** Opening EXERCISE INPUTS block **

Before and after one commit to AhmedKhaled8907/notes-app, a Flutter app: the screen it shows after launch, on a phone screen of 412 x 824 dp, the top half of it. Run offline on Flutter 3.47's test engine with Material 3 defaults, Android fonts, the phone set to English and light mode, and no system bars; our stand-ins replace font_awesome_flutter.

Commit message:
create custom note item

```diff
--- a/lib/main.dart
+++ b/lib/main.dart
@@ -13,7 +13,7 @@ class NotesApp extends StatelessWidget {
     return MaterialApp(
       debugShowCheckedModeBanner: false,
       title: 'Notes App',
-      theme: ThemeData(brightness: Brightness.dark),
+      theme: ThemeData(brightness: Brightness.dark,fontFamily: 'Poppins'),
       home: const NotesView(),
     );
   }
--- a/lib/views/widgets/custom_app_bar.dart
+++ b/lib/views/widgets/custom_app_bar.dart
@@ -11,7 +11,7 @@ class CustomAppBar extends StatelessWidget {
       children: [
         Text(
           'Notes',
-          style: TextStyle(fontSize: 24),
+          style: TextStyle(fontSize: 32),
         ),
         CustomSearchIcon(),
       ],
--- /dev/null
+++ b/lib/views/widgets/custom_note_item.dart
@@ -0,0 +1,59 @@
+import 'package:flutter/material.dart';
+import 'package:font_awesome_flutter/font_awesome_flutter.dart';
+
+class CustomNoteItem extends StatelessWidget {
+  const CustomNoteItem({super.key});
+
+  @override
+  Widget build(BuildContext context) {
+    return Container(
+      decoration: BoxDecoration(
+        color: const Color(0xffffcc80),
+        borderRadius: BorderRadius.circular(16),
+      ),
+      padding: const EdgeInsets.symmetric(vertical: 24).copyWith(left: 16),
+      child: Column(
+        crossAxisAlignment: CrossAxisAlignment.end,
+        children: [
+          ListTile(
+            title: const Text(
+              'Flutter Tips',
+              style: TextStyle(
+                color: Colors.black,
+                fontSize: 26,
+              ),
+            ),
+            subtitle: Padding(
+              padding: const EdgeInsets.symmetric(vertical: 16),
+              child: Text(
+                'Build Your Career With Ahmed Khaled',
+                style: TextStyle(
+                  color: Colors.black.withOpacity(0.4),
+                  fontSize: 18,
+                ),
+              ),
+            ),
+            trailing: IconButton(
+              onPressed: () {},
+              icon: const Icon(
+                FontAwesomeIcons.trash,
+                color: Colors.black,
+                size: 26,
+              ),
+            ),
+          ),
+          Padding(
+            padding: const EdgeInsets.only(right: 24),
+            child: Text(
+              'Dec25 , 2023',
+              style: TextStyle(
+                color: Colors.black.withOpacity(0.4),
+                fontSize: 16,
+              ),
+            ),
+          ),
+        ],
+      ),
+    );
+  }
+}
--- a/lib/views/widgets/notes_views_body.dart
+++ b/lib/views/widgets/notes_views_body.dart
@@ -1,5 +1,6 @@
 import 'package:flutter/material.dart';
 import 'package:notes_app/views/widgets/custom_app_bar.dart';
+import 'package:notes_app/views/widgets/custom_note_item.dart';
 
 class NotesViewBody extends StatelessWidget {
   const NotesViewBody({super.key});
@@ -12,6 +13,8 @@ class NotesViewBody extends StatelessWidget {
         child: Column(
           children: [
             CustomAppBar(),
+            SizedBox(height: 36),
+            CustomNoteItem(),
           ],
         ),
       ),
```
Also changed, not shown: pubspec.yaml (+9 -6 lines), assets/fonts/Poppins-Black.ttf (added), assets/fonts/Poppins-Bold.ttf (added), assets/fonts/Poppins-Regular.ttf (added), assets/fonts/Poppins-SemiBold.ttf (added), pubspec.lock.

** Closing EXERCISE INPUTS block **

◆ EXERCISE ◆
Retype all of the data exactly, so that nothing differs from what is given.

◆ WRITTEN ANSWER ◆
Before and after one commit to AhmedKhaled8907/notes-app, a Flutter app: the screen it shows after launch, on a phone screen of 412 x 824 dp, the top half of it. Run offline on Flutter 3.47's test engine with Material 3 defaults, Android fonts, the phone set to English and light mode, and no system bars; our stand-ins replace font_awesome_flutter.

Commit message:
create custom note item

```diff
--- a/lib/main.dart
+++ b/lib/main.dart
@@ -13,7 +13,7 @@ class NotesApp extends StatelessWidget {
     return MaterialApp(
       debugShowCheckedModeBanner: false,
       title: 'Notes App',
-      theme: ThemeData(brightness: Brightness.dark),
+      theme: ThemeData(brightness: Brightness.dark,fontFamily: 'Poppins'),
       home: const NotesView(),
     );
   }
--- a/lib/views/widgets/custom_app_bar.dart
+++ b/lib/views/widgets/custom_app_bar.dart
@@ -11,7 +11,7 @@ class CustomAppBar extends StatelessWidget {
       children: [
         Text(
           'Notes',
-          style: TextStyle(fontSize: 24),
+          style: TextStyle(fontSize: 32),
         ),
         CustomSearchIcon(),
       ],
--- /dev/null
+++ b/lib/views/widgets/custom_note_item.dart
@@ -0,0 +1,59 @@
+import 'package:flutter/material.dart';
+import 'package:font_awesome_flutter/font_awesome_flutter.dart';
+
+class CustomNoteItem extends StatelessWidget {
+  const CustomNoteItem({super.key});
+
+  @override
+  Widget build(BuildContext context) {
+    return Container(
+      decoration: BoxDecoration(
+        color: const Color(0xffffcc80),
+        borderRadius: BorderRadius.circular(16),
+      ),
+      padding: const EdgeInsets.symmetric(vertical: 24).copyWith(left: 16),
+      child: Column(
+        crossAxisAlignment: CrossAxisAlignment.end,
+        children: [
+          ListTile(
+            title: const Text(
+              'Flutter Tips',
+              style: TextStyle(
+                color: Colors.black,
+                fontSize: 26,
+              ),
+            ),
+            subtitle: Padding(
+              padding: const EdgeInsets.symmetric(vertical: 16),
+              child: Text(
+                'Build Your Career With Ahmed Khaled',
+                style: TextStyle(
+                  color: Colors.black.withOpacity(0.4),
+                  fontSize: 18,
+                ),
+              ),
+            ),
+            trailing: IconButton(
+              onPressed: () {},
+              icon: const Icon(
+                FontAwesomeIcons.trash,
+                color: Colors.black,
+                size: 26,
+              ),
+            ),
+          ),
+          Padding(
+            padding: const EdgeInsets.only(right: 24),
+            child: Text(
+              'Dec25 , 2023',
+              style: TextStyle(
+                color: Colors.black.withOpacity(0.4),
+                fontSize: 16,
+              ),
+            ),
+          ),
+        ],
+      ),
+    );
+  }
+}
--- a/lib/views/widgets/notes_views_body.dart
+++ b/lib/views/widgets/notes_views_body.dart
@@ -1,5 +1,6 @@
 import 'package:flutter/material.dart';
 import 'package:notes_app/views/widgets/custom_app_bar.dart';
+import 'package:notes_app/views/widgets/custom_note_item.dart';
 
 class NotesViewBody extends StatelessWidget {
   const NotesViewBody({super.key});
@@ -12,6 +13,8 @@ class NotesViewBody extends StatelessWidget {
         child: Column(
           children: [
             CustomAppBar(),
+            SizedBox(height: 36),
+            CustomNoteItem(),
           ],
         ),
       ),
```
Also changed, not shown: pubspec.yaml (+9 -6 lines), assets/fonts/Poppins-Black.ttf (added), assets/fonts/Poppins-Bold.ttf (added), assets/fonts/Poppins-Regular.ttf (added), assets/fonts/Poppins-SemiBold.ttf (added), pubspec.lock.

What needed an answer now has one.